  • The CEO or sponsoring executive implores everyone to make excellent use of the material; the team promises to do so.

And what happens next? "Nothing," says Sweeney. "Sure, an occasional email gets shot around—you know, the unproductive kind that involves 18 people—that cites stats from the research report as some type of justification for a new plan of attack.

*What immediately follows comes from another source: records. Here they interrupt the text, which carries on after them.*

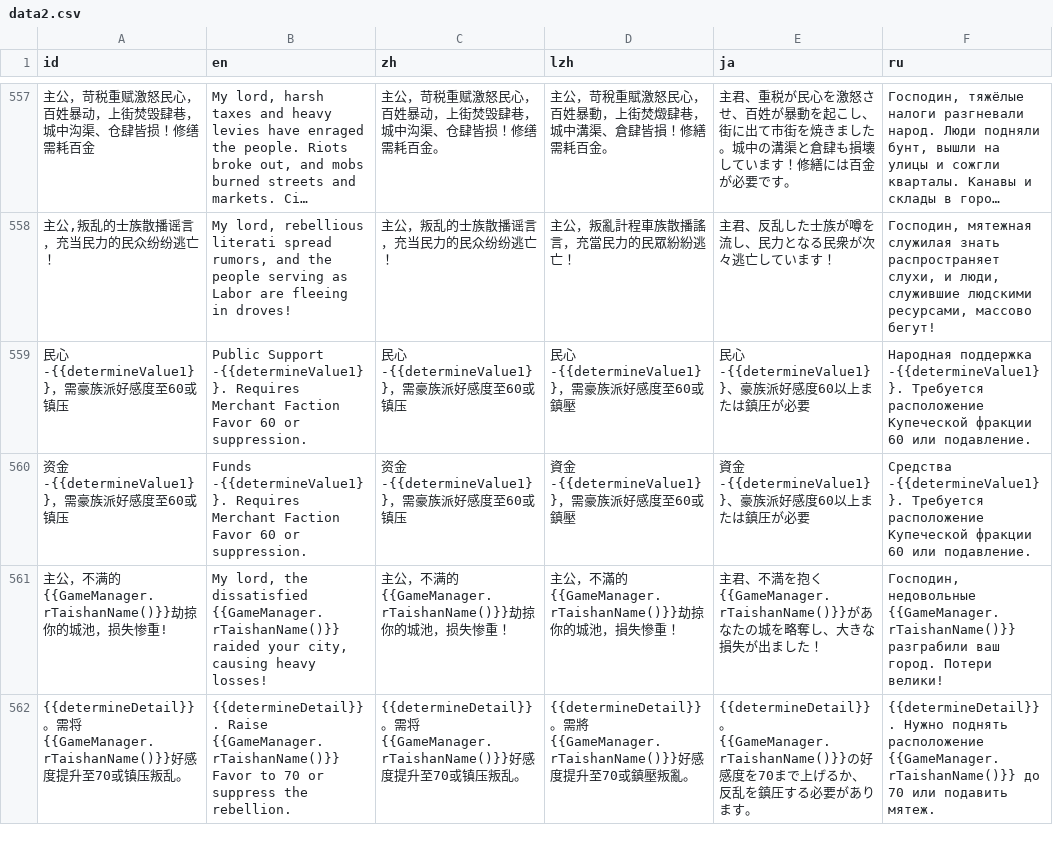
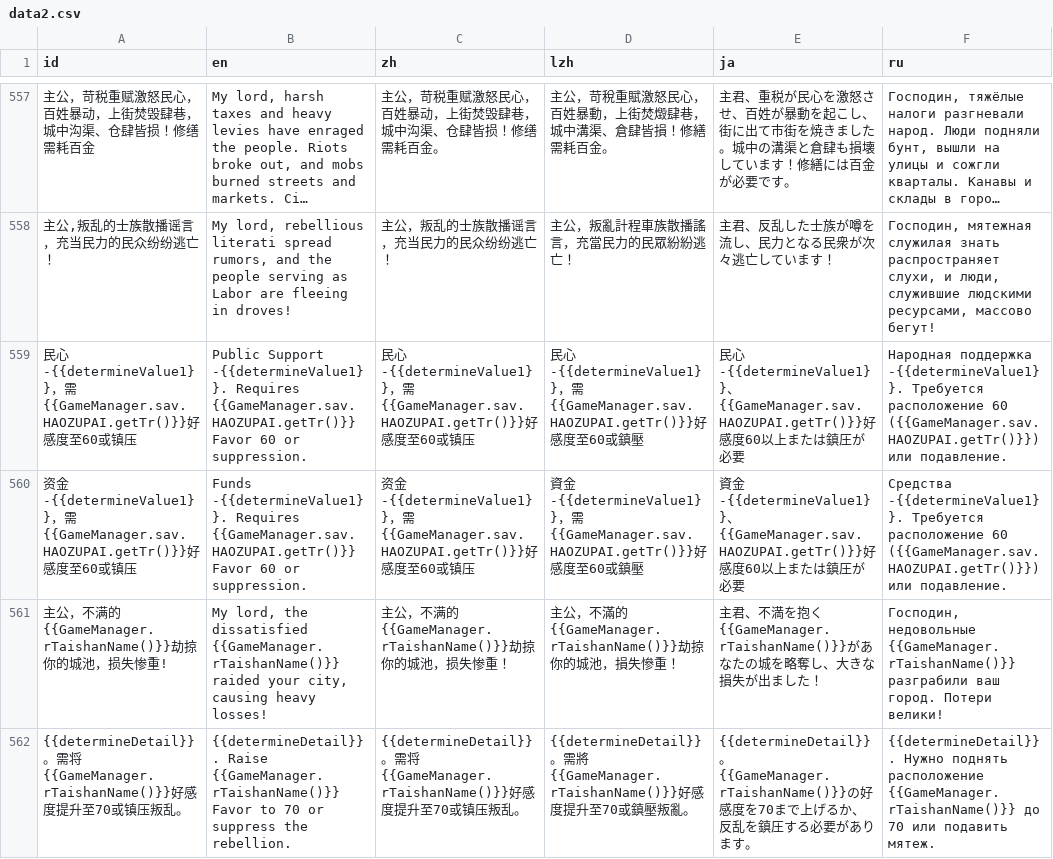
Before and after one commit to Drinkwang/threekindom, a CSV file: Asset/language/data2.csv, drawn as a sheet; only a part is shown, gaps mark what is left out; long unchanged cells end in …; removed rows and columns are numbered as before the commit, all else as after; the diff names each change by its address in the sheet, - before the commit and + after, or states it on an @@ line.

```diff
--- a/Asset/language/data2.csv
+++ b/Asset/language/data2.csv
-row 559: 民心-{{determineValue1}}，需豪族派好感度至60或镇压 | Public Support -{{determineValue1}}. Requires Merchant Faction Favor 60 or suppression. | 民心-{{determineValue1}}，需豪族派好感度至60或镇压 | 民心-{{determineValue1}}，需豪族派好感度至60或鎮壓 | 民心-{{determineValue1}}、豪族派好感度60以上または鎮圧が必要 | Народная поддержка -{{determineValue1}}. Требуется расположение Купеческой фракции 60 или подавление.
-row 560: 资金-{{determineValue1}}，需豪族派好感度至60或镇压 | Funds -{{determineValue1}}. Requires Merchant Faction Favor 60 or suppression. | 资金-{{determineValue1}}，需豪族派好感度至60或镇压 | 資金-{{determineValue1}}，需豪族派好感度至60或鎮壓 | 資金-{{determineValue1}}、豪族派好感度60以上または鎮圧が必要 | Средства -{{determineValue1}}. Требуется расположение Купеческой фракции 60 или подавление.
+row 559: 民心-{{determineValue1}}，需{{GameManager.sav.HAOZUPAI.getTr()}}好感度至60或镇压 | Public Support -{{determineValue1}}. Requires {{GameManager.sav.HAOZUPAI.getTr()}} Favor 60 or suppression. | 民心-{{determineValue1}}，需{{GameManager.sav.HAOZUPAI.getTr()}}好感度至60或镇压 | 民心-{{determineValue1}}，需{{GameManager.sav.HAOZUPAI.getTr()}}好感度至60或鎮壓 | 民心-{{determineValue1}}、{{GameManager.sav.HAOZUPAI.getTr()}}好感度60以上または鎮圧が必要 | Народная поддержка -{{determineValue1}}. Требуется расположение 60 ({{GameManager.sav.HAOZUPAI.getTr()}}) или подавление.
+row 560: 资金-{{determineValue1}}，需{{GameManager.sav.HAOZUPAI.getTr()}}好感度至60或镇压 | Funds -{{determineValue1}}. Requires {{GameManager.sav.HAOZUPAI.getTr()}} Favor 60 or suppression. | 资金-{{determineValue1}}，需{{GameManager.sav.HAOZUPAI.getTr()}}好感度至60或镇压 | 資金-{{determineValue1}}，需{{GameManager.sav.HAOZUPAI.getTr()}}好感度至60或鎮壓 | 資金-{{determineValue1}}、{{GameManager.sav.HAOZUPAI.getTr()}}好感度60以上または鎮圧が必要 | Средства -{{determineValue1}}. Требуется расположение 60 ({{GameManager.sav.HAOZUPAI.getTr()}}) или подавление.
```
Also changed, not shown: 13 other files.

But it typically ends at that."

To explain how you might instruct your team, Sweeney paraphrases an email from a COO who told executives to incorporate specific market research in their 2011 plans: "This data is not intended to represent cool numbers that we can throw at investors and partners, but rather data that shapes exactly how plan and execute in areas like products, services, communications, marketing, and business development."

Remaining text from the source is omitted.